(YOUR ASSIGNMENT): Check every line of the entries below for the word "dropdown", and copy the ones that have it.

(EXERCISE MATERIAL):

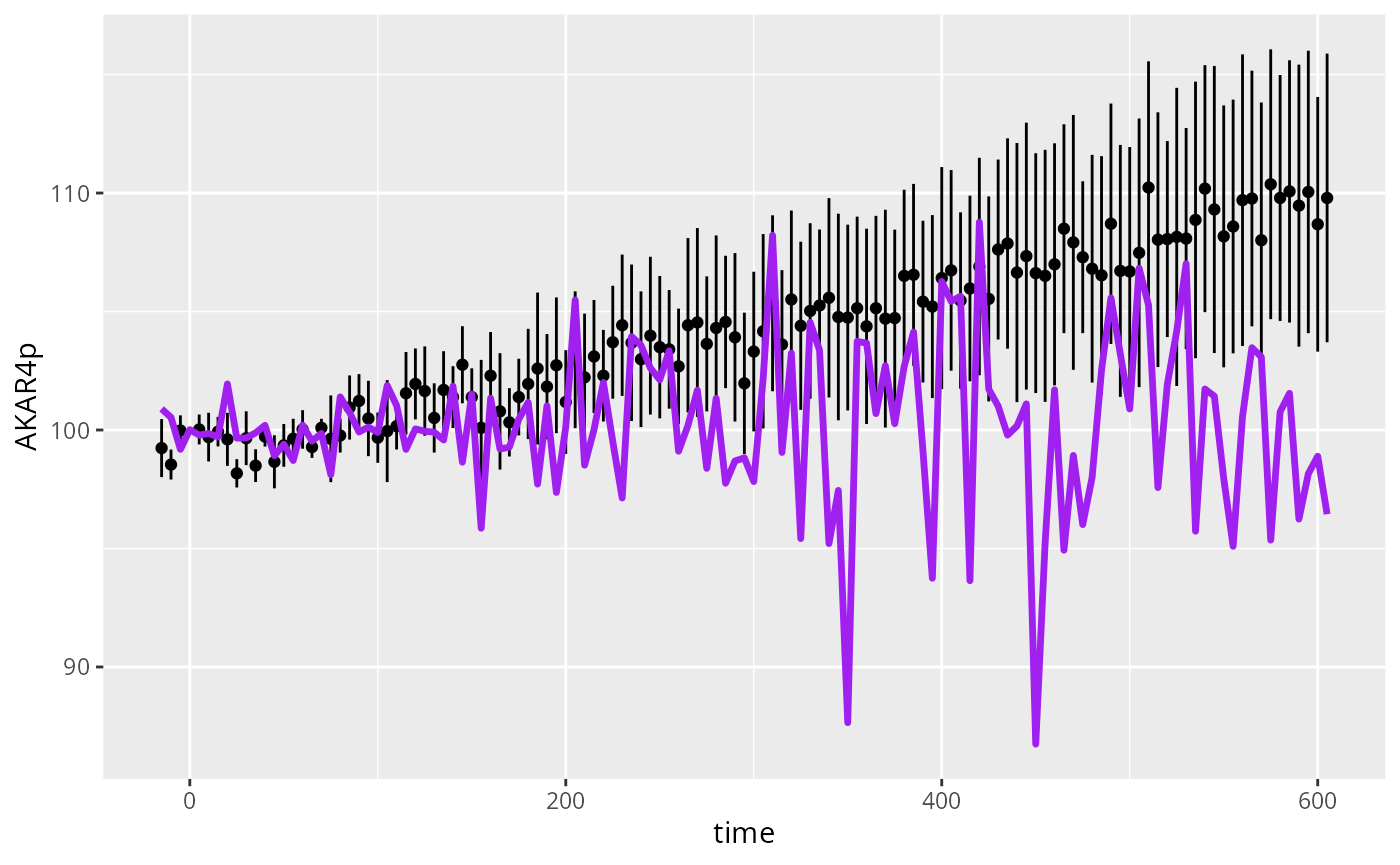
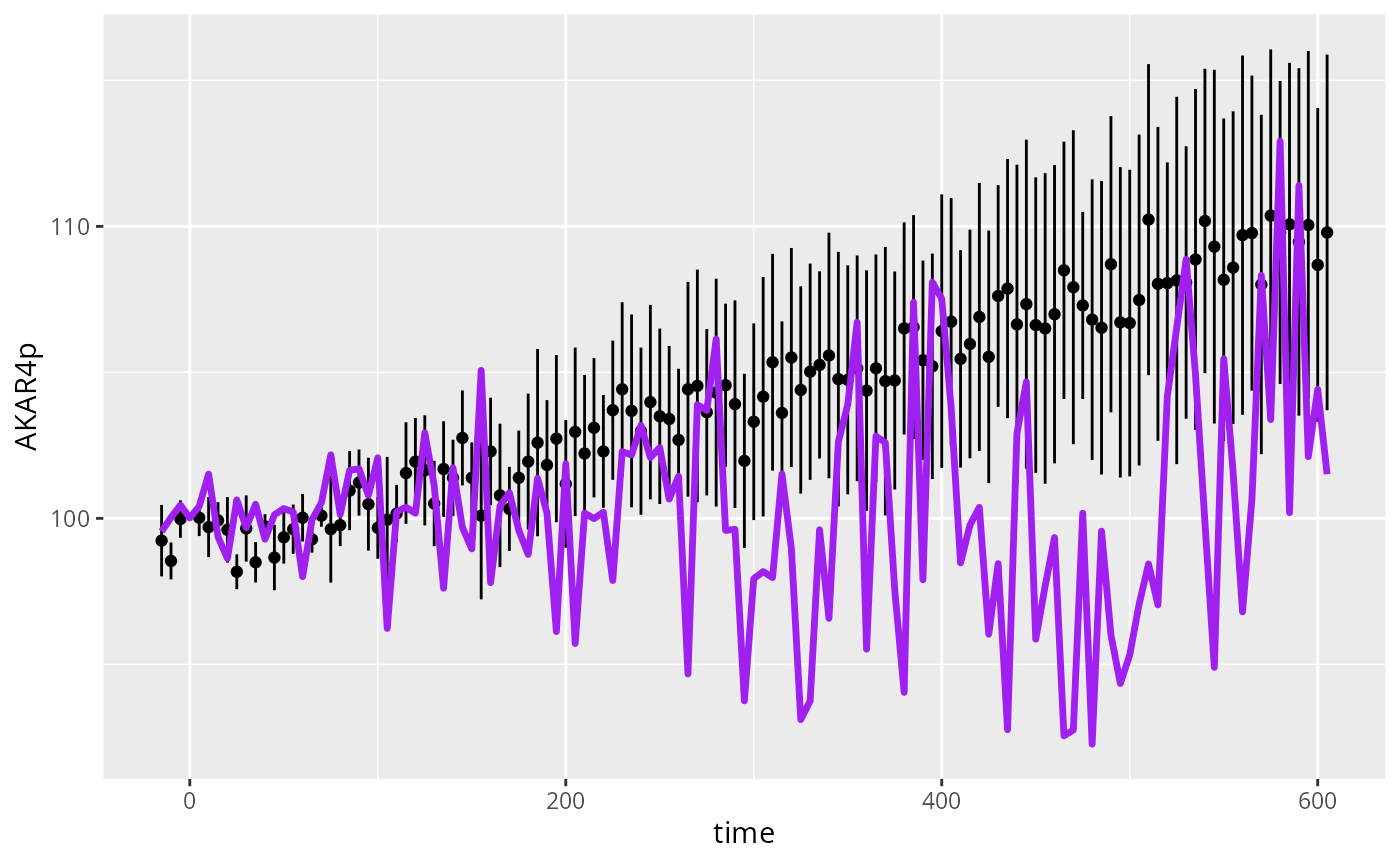
fixed the AKAP79 simulation article

diff --git a/docs/articles/simAKAP79.html b/docs/articles/simAKAP79.html
@@ -42,6 +42,7 @@
   <div class="dropdown-menu" aria-labelledby="dropdown-installation">
     <a class="dropdown-item" href="../articles/installation.html">Short Instructions</a>
     <a class="dropdown-item" href="../articles/installExplanations.html">Explanation for System Prerequisites</a>
+    <a class="dropdown-item" href="../articles/path.html">The PATH variable</a>
   </div>
 </li>
 <li class="nav-item dropdown">
@@ -123,16 +124,41 @@ the <a href="user_model.html">user model</a> article.</p>
 <div class="sourceCode" id="cb2"><pre class="downlit sourceCode r">
 <code class="sourceCode R"><span><span class="va">modelFiles</span> <span class="op">&lt;-</span> <span class="fu"><a href="../reference/uqsa_example.html">uqsa_example</a></span><span class="op">(</span><span class="st">"AKAP79"</span>,full.names<span class="op">=</span><span class="cn">TRUE</span><span class="op">)</span></span>
 <span><span class="va">SBtab</span> <span class="op">&lt;-</span> <span class="fu">SBtabVFGEN</span><span class="fu">::</span><span class="fu"><a href="https://rdrr.io/pkg/SBtabVFGEN/man/sbtab_from_tsv.html" class="external-link">sbtab_from_tsv</a></span><span class="op">(</span><span class="va">modelFiles</span><span class="op">)</span></span>
-<span><span class="co">#&gt; [tsv] file[1] «/tmp/Rtmp4Mqhp2/temp_libpath32ffe8c23f5b/uqsa/extdata/AKAP79/AKAP79_Compound.tsv» belongs to Document «AKAP79»</span></span>
+<span><span class="co">#&gt; [tsv] file[1] «/home/andreikr/.local/R/library/uqsa/extdata/AKAP79/AKAP79_Compound.tsv» belongs to Document «AKAP79»</span></span>
 <span><span class="co">#&gt;  I'll take this as the Model Name.</span></span>
+<span><span class="co">#&gt; /home/andreikr/.local/R/library/uqsa/extdata/AKAP79/AKAP79_Compound.tsv </span></span>
+<span><span class="co">#&gt; /home/andreikr/.local/R/library/uqsa/extdata/AKAP79/AKAP79_Experiments.tsv </span></span>
+<span><span class="co">#&gt; /home/andreikr/.local/R/library/uqsa/extdata/AKAP79/AKAP79_Expression.tsv </span></span>
+<span><span class="co">#&gt; /home/andreikr/.local/R/library/uqsa/extdata/AKAP79/AKAP79_Input.tsv </span></span>
+<span><span class="co">#&gt; /home/andreikr/.local/R/library/uqsa/extdata/AKAP79/AKAP79_Output.tsv </span></span>
+<span><span class="co">#&gt; /home/andreikr/.local/R/library/uqsa/extdata/AKAP79/AKAP79_Parameter.tsv </span></span>
+<span><span class="co">#&gt; /home/andreikr/.local/R/library/uqsa/extdata/AKAP79/AKAP79_Reaction.tsv </span></span>
+<span><span class="co">#&gt; /home/andreikr/.local/R/library/uqsa/extdata/AKAP79/X0uM_cAMPCaN_AKAP79_0_nM_cAMP.tsv </span></span>
+<span><span class="co">#&gt; /home/andreikr/.local/R/library/uqsa/extdata/AKAP79/X0uM_cAMPCaN_only_0_nM_cAMP.tsv </span></span>
+<span><span class="co">#&gt; /home/andreikr/.local/R/library/uqsa/extdata/AKAP79/X0uM_cAMPno_CaN_0_nM_cAMP.tsv </span></span>
+<span><span class="co">#&gt; /home/andreikr/.local/R/library/uqsa/extdata/AKAP79/X1000nM_cAMPCaN_AKAP79_1_uM_cAMP.tsv </span></span>
+<span><span class="co">#&gt; /home/andreikr/.local/R/library/uqsa/extdata/AKAP79/X1000nM_cAMPCaN_only_1_uM_cAMP.tsv </span></span>
+<span><span class="co">#&gt; /home/andreikr/.local/R/library/uqsa/extdata/AKAP79/X1000nM_cAMPno_CaN_1_uM_cAMP.tsv </span></span>
+<span><span class="co">#&gt; /home/andreikr/.local/R/library/uqsa/extdata/AKAP79/X100nM_cAMPCaN_AKAP79_100_nM_cAMP.tsv </span></span>
+<span><span class="co">#&gt; /home/andreikr/.local/R/library/uqsa/extdata/AKAP79/X100nM_cAMPCaN_only_100_nM_cAMP.tsv </span></span>
+<span><span class="co">#&gt; /home/andreikr/.local/R/library/uqsa/extdata/AKAP79/X100nM_cAMPno_CaN_100_nM_cAMP.tsv </span></span>
+<span><span class="co">#&gt; /home/andreikr/.local/R/library/uqsa/extdata/AKAP79/X2000nM_cAMPCaN_AKAP79_2_uM_cAMP.tsv </span></span>
+<span><span class="co">#&gt; /home/andreikr/.local/R/library/uqsa/extdata/AKAP79/X2000nM_cAMPCaN_only_2_uM_cAMP.tsv </span></span>
+<span><span class="co">#&gt; /home/andreikr/.local/R/library/uqsa/extdata/AKAP79/X2000nM_cAMPno_CaN_2_uM_cAMP.tsv </span></span>
+<span><span class="co">#&gt; /home/andreikr/.local/R/library/uqsa/extdata/AKAP79/X200nM_cAMPCaN_AKAP79_200_nM_cAMP.tsv </span></span>
+<span><span class="co">#&gt; /home/andreikr/.local/R/library/uqsa/extdata/AKAP79/X200nM_cAMPCaN_only_200_nM_cAMP.tsv </span></span>
+<span><span class="co">#&gt; /home/andreikr/.local/R/library/uqsa/extdata/AKAP79/X200nM_cAMPno_CaN_200_nM_cAMP.tsv </span></span>
+<span><span class="co">#&gt; /home/andreikr/.local/R/library/uqsa/extdata/AKAP79/X500nM_cAMPCaN_AKAP79_500_nM_cAMP.tsv </span></span>
+<span><span class="co">#&gt; /home/andreikr/.local/R/library/uqsa/extdata/AKAP79/X500nM_cAMPCaN_only_500_nM_cAMP.tsv </span></span>
+<span><span class="co">#&gt; /home/andreikr/.local/R/library/uqsa/extdata/AKAP79/X500nM_cAMPno_CaN_500_nM_cAMP.tsv</span></span>
 <span><span class="va">modelName</span> <span class="op">&lt;-</span> <span class="fu"><a href="../reference/checkModel.html">checkModel</a></span><span class="op">(</span><span class="st">"AKAP79"</span>,<span class="fu"><a href="../reference/uqsa_example.html">uqsa_example</a></span><span class="op">(</span><span class="st">"AKAP79"</span>,pat<span class="op">=</span><span class="st">"_gvf[.]c$"</span><span class="op">)</span><span class="op">)</span></span>
 <span><span class="co">#&gt; building a shared library from c source, and using GSL odeiv2 as backend (pkg-config is used here).</span></span>
-<span><span class="co">#&gt; cc -shared -fPIC `pkg-config --cflags gsl` -o './AKAP79.so' '/tmp/Rtmp4Mqhp2/temp_libpath32ffe8c23f5b/uqsa/extdata/AKAP79/AKAP79_gvf.c' `pkg-config --libs gsl`</span></span>
+<span><span class="co">#&gt; cc -shared -fPIC `pkg-config --cflags gsl` -o './AKAP79.so' '/home/andreikr/.local/R/library/uqsa/extdata/AKAP79/AKAP79_gvf.c' `pkg-config --libs gsl`</span></span>
 <span><span class="fu"><a href="https://rdrr.io/r/base/comment.html" class="external-link">comment</a></span><span class="op">(</span><span class="va">modelName</span><span class="op">)</span></span>
 <span><span class="co">#&gt; [1] "./AKAP79.so"</span></span>
 <span></span>
 <span><span class="co"># model related functions, in R, e.g. AKAP79_default() parameters</span></span>
-<span><span class="kw"><a href="https://rdrr.io/r/base/source.html" class="external-link">source</a></span><span class="op">(</span><span class="fu"><a href="../reference/uqsa_example.html">uqsa_example</a></span><span class="op">(</span><span class="st">"AKAP79"</span>,pat<span class="op">=</span><span class="st">'^AKAP79[.]R$'</span>,full.names<span class="op">=</span><span class="cn">TRUE</span><span class="op">)</span><span class="op">)</span></span>
+<span><span class="kw"><a href="https://rdrr.io/r/base/source.html" class="external-link">source</a></span><span class="op">(</span><span class="fu"><a href="../reference/uqsa_example.html">uqsa_example</a></span><span class="op">(</span><span class="st">"AKAP79"</span>,pat<span class="op">=</span><span class="st">'^AKAP79[.]R$'</span><span class="op">)</span><span class="op">)</span></span>
 <span><span class="fu"><a href="https://rdrr.io/r/base/print.html" class="external-link">print</a></span><span class="op">(</span><span class="fu">AKAP79_default</span><span class="op">(</span><span class="op">)</span><span class="op">)</span></span>
 <span><span class="co">#&gt;            kf_Rii_C__RiiP_C kf_RiiP_CxcAMP__RiiP_C_cAMP </span></span>
 <span><span class="co">#&gt;                    33.00000                     0.49600 </span></span>
@@ -168,26 +194,44 @@ the <a href="user_model.html">user model</a> article.</p>
 <span><span class="co">#&gt;                     0.63000                     0.00000 </span></span>
 <span><span class="co">#&gt;          Rii_ConservedConst </span></span>
 <span><span class="co">#&gt;                     6.30000</span></span></code></pre></div>
+<p>Conservation laws (determined by <code>sbtab_to_vfgen</code> and
+saved as RDS file):</p>
+<div class="sourceCode" id="cb3"><pre class="downlit sourceCode r">
+<code class="sourceCode R"><span><span class="va">clf</span> <span class="op">&lt;-</span> <span class="fu"><a href="../reference/uqsa_example.html">uqsa_example</a></span><span class="op">(</span><span class="st">"AKAP79"</span>,pat<span class="op">=</span><span class="st">'Laws[.]RDS$'</span><span class="op">)</span></span>
+<span><span class="va">cl</span> <span class="op">&lt;-</span> <span class="fu"><a href="https://rdrr.io/r/base/readRDS.html" class="external-link">readRDS</a></span><span class="op">(</span><span class="va">clf</span><span class="op">)</span></span></code></pre></div>
+<p>With conservation laws, some species are calculated algebraically.
+Their initial values are turned into input parameters (using the found
+law):</p>
+<p>With this hypothetical relationship (<span class="math inline">\(c\)</span> is a constant):</p>
+<p><span class="math display">\[ A+B = c\,, \]</span></p>
+<p>we can determine that</p>
+<p><span class="math display">\[ c = A_0 + B_0\,. \]</span></p>
+<p>And thus we can replac either of the two species:</p>
+<p><span class="math display">\[ A(t) = A_0 + B_0 - B(t) \]</span></p>
+<p>And <span class="math inline">\(A_0+B_0\)</span> are turned into an
+input called <code>A_ConservedConst</code> (the <span class="math inline">\(c\)</span> above) with the value determined from
+the stated initial condition.</p>
 </div>
 <div class="section level2">
 <h2 id="load-experiments-data">Load Experiments (data)<a class="anchor" aria-label="anchor" href="#load-experiments-data"></a>
 </h2>
 <p>This also includes instructions for the simulator.</p>
-<div class="sourceCode" id="cb3"><pre class="downlit sourceCode r">
-<code class="sourceCode R"><span><span class="va">experiments</span> <span class="op">&lt;-</span> <span class="fu"><a href="https://rdrr.io/pkg/SBtabVFGEN/man/sbtab.data.html" class="external-link">sbtab.data</a></span><span class="op">(</span><span class="va">SBtab</span><span class="op">)</span></span>
+<div class="sourceCode" id="cb4"><pre class="downlit sourceCode r">
+<code class="sourceCode R"><span><span class="va">experiments</span> <span class="op">&lt;-</span> <span class="fu"><a href="https://rdrr.io/pkg/SBtabVFGEN/man/sbtab.data.html" class="external-link">sbtab.data</a></span><span class="op">(</span><span class="va">SBtab</span>,<span class="va">cl</span><span class="op">)</span> <span class="co"># with conservation laws</span></span>
 <span><span class="co"># for example, these are the input</span></span>
 <span><span class="co"># and initial state of experiment 1:</span></span>
 <span><span class="fu"><a href="https://rdrr.io/r/base/print.html" class="external-link">print</a></span><span class="op">(</span><span class="va">experiments</span><span class="op">[[</span><span class="fl">1</span><span class="op">]</span><span class="op">]</span><span class="op">$</span><span class="va">input</span><span class="op">)</span></span>
-<span><span class="co">#&gt; [1] 1</span></span>
+<span><span class="co">#&gt;               b_AKAP AKAR4_ConservedConst   CaN_ConservedConst </span></span>
+<span><span class="co">#&gt;                 1.00                 0.20                 1.50 </span></span>
+<span><span class="co">#&gt; Rii_C_ConservedConst  cAMP_ConservedConst   Rii_ConservedConst </span></span>
+<span><span class="co">#&gt;                 0.63                 0.00                 6.30</span></span>
 <span><span class="fu"><a href="https://rdrr.io/r/base/print.html" class="external-link">print</a></span><span class="op">(</span><span class="va">experiments</span><span class="op">[[</span><span class="fl">1</span><span class="op">]</span><span class="op">]</span><span class="op">$</span><span class="va">initialState</span><span class="op">)</span></span>
-<span><span class="co">#&gt;           Rii          cAMP          RiiP         Rii_C     RiiP_cAMP </span></span>
-<span><span class="co">#&gt;          6.30          0.00          0.00          0.63          0.00 </span></span>
-<span><span class="co">#&gt;        RiiP_C   RiiP_C_cAMP             C      Rii_cAMP    Rii_C_cAMP </span></span>
-<span><span class="co">#&gt;          0.00          0.00          0.00          0.00          0.00 </span></span>
-<span><span class="co">#&gt;           CaN      RiiP_CaN RiiP_cAMP_CaN         AKAR4       AKAR4_C </span></span>
-<span><span class="co">#&gt;          1.50          0.00          0.00          0.20          0.00 </span></span>
+<span><span class="co">#&gt;          RiiP     RiiP_cAMP        RiiP_C   RiiP_C_cAMP             C </span></span>
+<span><span class="co">#&gt;             0             0             0             0             0 </span></span>
+<span><span class="co">#&gt;      Rii_cAMP    Rii_C_cAMP      RiiP_CaN RiiP_cAMP_CaN       AKAR4_C </span></span>
+<span><span class="co">#&gt;             0             0             0             0             0 </span></span>
 <span><span class="co">#&gt;        AKAR4p </span></span>
-<span><span class="co">#&gt;          0.00</span></span>
+<span><span class="co">#&gt;             0</span></span>
 <span><span class="co"># pick prameters for simulation</span></span>
 <span><span class="va">nInput</span> <span class="op">&lt;-</span> <span class="fu"><a href="https://rdrr.io/r/base/length.html" class="external-link">length</a></span><span class="op">(</span><span class="va">experiments</span><span class="op">[[</span><span class="fl">1</span><span class="op">]</span><span class="op">]</span><span class="op">$</span><span class="va">input</span><span class="op">)</span></span>
 <span><span class="va">p</span> <span class="op">&lt;-</span> <span class="fu"><a href="https://rdrr.io/r/utils/head.html" class="external-link">head</a></span><span class="op">(</span><span class="fu">AKAP79_default</span><span class="op">(</span><span class="op">)</span>,<span class="op">-</span><span class="va">nInput</span><span class="op">)</span></span>
@@ -218,12 +262,8 @@ the <a href="user_model.html">user model</a> article.</p>
 <span><span class="co">#&gt;                     0.10600                    10.20000 </span></span>
 <span><span class="co">#&gt;                       kmOFF                        kmON </span></span>
 <span><span class="co">#&gt;                   100.00000                     1.00000 </span></span>
-<span><span class="co">#&gt;                        KD_T                      b_AKAP </span></span>
-<span><span class="co">#&gt;                     0.70000                     0.00000 </span></span>
-<span><span class="co">#&gt;        AKAR4_ConservedConst          CaN_ConservedConst </span></span>
-<span><span class="co">#&gt;                     0.20000                     1.50000 </span></span>
-<span><span class="co">#&gt;        Rii_C_ConservedConst         cAMP_ConservedConst </span></span>
-<span><span class="co">#&gt;                     0.63000                     0.00000</span></span></code></pre></div>
+<span><span class="co">#&gt;                        KD_T </span></span>
+<span><span class="co">#&gt;                     0.70000</span></span></code></pre></div>
 </div>
 <div class="section level2">
 <h2 id="simulate">Simulate<a class="anchor" aria-label="anchor" href="#simulate"></a>
@@ -231,7 +271,7 @@ the <a href="user_model.html">user model</a> article.</p>
 <p>This will make a function <code>s</code>, which will always simulate
 the scenarios described in the <code>experiments</code> list, but for
 user supplied parameters.</p>
-<div class="sourceCode" id="cb4"><pre class="downlit sourceCode r">
+<div class="sourceCode" id="cb5"><pre class="downlit sourceCode r">
 <code class="sourceCode R"><span><span class="va">s</span> <span class="op">&lt;-</span> <span class="fu"><a href="../reference/simulator.c.html">simulator.c</a></span><span class="op">(</span><span class="va">experiments</span>,<span class="va">modelName</span>,noise<span class="op">=</span><span class="cn">TRUE</span><span class="op">)</span></span>
 <span><span class="co">#&gt; Loading required package: rgsl</span></span>
 <span><span class="va">y</span> <span class="op">&lt;-</span> <span class="fu">s</span><span class="op">(</span><span class="va">p</span><span class="op">)</span></span></code></pre></div>
@@ -239,7 +279,7 @@ user supplied parameters.</p>
 <div class="section level2">
 <h2 id="plot">Plot<a class="anchor" aria-label="anchor" href="#plot"></a>
 </h2>
-<div class="sourceCode" id="cb5"><pre class="downlit sourceCode r">
+<div class="sourceCode" id="cb6"><pre class="downlit sourceCode r">
 <code class="sourceCode R"><span><span class="va">E</span> <span class="op">&lt;-</span> <span class="fl">10</span> <span class="co"># which experiment to plot</span></span>
 <span><span class="va">out</span> <span class="op">&lt;-</span> <span class="va">experiments</span><span class="op">[[</span><span class="va">E</span><span class="op">]</span><span class="op">]</span><span class="op">$</span><span class="va">outputValues</span><span class="op">$</span><span class="va">AKAR4pOUT</span></span>
 <span><span class="va">err</span> <span class="op">&lt;-</span> <span class="va">experiments</span><span class="op">[[</span><span class="va">E</span><span class="op">]</span><span class="op">]</span><span class="op">$</span><span class="va">errorValues</span><span class="op">$</span><span class="va">AKAR4pOUT</span></span>
@@ -264,7 +304,7 @@ user supplied parameters.</p>
 <div class="section level2">
 <h2 id="gg-plot">gg-Plot<a class="anchor" aria-label="anchor" href="#gg-plot"></a>
 </h2>
-<div class="sourceCode" id="cb6"><pre class="downlit sourceCode r">
+<div class="sourceCode" id="cb7"><pre class="downlit sourceCode r">
 <code class="sourceCode R"><span><span class="kw"><a href="https://rdrr.io/r/base/library.html" class="external-link">require</a></span><span class="op">(</span><span class="va"><a href="https://ggplot2.tidyverse.org" class="external-link">ggplot2</a></span><span class="op">)</span></span>
 <span><span class="co">#&gt; Loading required package: ggplot2</span></span>
 <span></span>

(SOLUTION TO THIS PROBLEM):
   <div class="dropdown-menu" aria-labelledby="dropdown-installation">
     <a class="dropdown-item" href="../articles/installation.html">Short Instructions</a>
     <a class="dropdown-item" href="../articles/installExplanations.html">Explanation for System Prerequisites</a>
+    <a class="dropdown-item" href="../articles/path.html">The PATH variable</a>
 <li class="nav-item dropdown">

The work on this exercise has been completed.